“This is not the first time that scientists are looking for ways to solve the manure problem,” Essaïdi said. “But it is the first time that manure is being considered as a valuable resource.”
That statement seems somewhat absurd, considering the role manure plays in the production of fertilizer, but Essaïdi doesn’t seem like she’s spent much time on the farm, so we’ll give her a pass on that one.
The new fabric, like the manure itself, is biodegradable, but the material produced has many of the same attributes as plastics produced from fossil fuels. And the material, in more rigid forms, is being tested in flooring and furniture designs, too.
Cow manure is a complex substance. The dry solids are separated to produce pure cellulose. The manure itself contains the cellulose needed for the end product and the chemicals needed for the conversion. The acids are used to create cellulose acetate, a liquid plastic.
The material doesn’t smell, breaks down easily, and is easy to work. There’s a big win here if production can be scaled to cut down on the cost of producing the material.
“After cows, we’ll tackle pigs and other animals,” Essaïdi said. “And after that? Who knows.” Pigs? That is going to produce a new problem, entirely. Pig feces are much more problematic. The smell alone makes working with the material troublesome.

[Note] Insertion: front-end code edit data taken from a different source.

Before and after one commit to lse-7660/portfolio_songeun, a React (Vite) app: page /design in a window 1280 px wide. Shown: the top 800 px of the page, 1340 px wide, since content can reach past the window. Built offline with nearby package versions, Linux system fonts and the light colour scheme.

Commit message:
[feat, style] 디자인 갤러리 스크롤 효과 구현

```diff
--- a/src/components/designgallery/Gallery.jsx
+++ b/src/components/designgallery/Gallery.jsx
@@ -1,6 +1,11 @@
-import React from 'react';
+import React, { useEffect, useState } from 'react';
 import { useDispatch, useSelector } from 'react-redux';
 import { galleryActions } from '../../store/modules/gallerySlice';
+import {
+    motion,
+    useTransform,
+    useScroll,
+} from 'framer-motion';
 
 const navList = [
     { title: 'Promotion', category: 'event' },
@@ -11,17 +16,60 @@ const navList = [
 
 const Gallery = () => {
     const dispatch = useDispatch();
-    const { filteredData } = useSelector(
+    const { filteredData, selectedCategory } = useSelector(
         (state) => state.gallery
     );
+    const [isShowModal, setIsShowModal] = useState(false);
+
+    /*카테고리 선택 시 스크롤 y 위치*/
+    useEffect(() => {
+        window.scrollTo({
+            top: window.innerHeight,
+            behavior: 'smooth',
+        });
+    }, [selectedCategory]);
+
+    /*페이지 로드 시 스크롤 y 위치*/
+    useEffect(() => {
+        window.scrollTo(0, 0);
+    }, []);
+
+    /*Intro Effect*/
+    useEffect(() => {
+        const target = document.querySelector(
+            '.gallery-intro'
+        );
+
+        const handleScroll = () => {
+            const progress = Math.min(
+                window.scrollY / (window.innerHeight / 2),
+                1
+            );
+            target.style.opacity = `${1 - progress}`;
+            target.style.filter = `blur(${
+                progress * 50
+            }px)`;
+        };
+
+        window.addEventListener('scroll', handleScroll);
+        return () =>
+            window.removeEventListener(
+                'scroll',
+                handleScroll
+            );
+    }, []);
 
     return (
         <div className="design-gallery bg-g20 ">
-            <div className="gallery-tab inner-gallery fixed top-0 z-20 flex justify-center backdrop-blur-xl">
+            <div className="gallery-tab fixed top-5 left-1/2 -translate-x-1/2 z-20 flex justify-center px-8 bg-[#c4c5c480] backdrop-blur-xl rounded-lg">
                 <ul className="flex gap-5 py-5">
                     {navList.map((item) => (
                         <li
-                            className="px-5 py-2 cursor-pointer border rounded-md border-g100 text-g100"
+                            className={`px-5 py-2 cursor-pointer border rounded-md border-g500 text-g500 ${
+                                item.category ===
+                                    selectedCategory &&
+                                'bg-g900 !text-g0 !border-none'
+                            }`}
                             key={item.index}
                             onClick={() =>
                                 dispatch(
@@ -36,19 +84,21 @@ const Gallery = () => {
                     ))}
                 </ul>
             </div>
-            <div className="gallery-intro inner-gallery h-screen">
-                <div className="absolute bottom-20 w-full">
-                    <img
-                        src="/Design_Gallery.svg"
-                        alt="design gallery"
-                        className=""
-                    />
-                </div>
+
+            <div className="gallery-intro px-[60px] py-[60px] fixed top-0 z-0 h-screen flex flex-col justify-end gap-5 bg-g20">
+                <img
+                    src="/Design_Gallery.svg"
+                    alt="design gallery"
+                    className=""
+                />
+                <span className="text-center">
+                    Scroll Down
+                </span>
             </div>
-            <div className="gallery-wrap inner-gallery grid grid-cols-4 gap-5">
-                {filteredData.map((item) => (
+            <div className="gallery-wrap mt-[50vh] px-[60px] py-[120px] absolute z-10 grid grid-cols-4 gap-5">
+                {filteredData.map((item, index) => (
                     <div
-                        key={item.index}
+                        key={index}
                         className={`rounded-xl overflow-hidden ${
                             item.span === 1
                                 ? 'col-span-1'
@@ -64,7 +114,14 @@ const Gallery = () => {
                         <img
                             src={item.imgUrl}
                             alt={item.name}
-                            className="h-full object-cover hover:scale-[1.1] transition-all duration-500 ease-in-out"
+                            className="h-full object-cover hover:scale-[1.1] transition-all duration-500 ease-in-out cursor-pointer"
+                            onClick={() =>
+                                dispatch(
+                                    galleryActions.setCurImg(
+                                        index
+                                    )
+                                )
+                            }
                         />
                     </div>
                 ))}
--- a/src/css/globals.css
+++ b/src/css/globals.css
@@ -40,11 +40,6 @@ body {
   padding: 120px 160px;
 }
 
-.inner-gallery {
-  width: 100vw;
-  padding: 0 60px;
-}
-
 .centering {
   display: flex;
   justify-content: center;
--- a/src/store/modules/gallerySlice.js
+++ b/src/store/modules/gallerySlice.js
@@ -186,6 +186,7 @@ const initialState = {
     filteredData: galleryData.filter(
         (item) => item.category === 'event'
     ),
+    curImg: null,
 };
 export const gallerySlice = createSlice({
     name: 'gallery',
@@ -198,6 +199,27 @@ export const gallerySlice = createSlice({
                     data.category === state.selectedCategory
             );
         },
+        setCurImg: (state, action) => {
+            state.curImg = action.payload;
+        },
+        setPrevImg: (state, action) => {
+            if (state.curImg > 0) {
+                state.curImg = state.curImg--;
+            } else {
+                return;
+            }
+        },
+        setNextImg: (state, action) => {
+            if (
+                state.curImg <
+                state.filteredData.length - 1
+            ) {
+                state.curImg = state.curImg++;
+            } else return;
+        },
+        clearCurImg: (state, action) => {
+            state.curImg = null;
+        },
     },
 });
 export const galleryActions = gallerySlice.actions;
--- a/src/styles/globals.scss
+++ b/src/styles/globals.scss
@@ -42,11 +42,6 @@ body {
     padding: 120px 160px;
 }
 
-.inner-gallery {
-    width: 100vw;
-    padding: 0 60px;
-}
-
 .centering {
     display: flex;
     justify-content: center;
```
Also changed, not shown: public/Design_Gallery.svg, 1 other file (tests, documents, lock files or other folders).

Cow feces has, through history, been used for fertilizer, as a burnable bio-fuel, and now for clothing. Every other piece of the animal is processed and used, too. The only element that remains problematic is the methane released by our our growing herds. If we could find a way to harness that….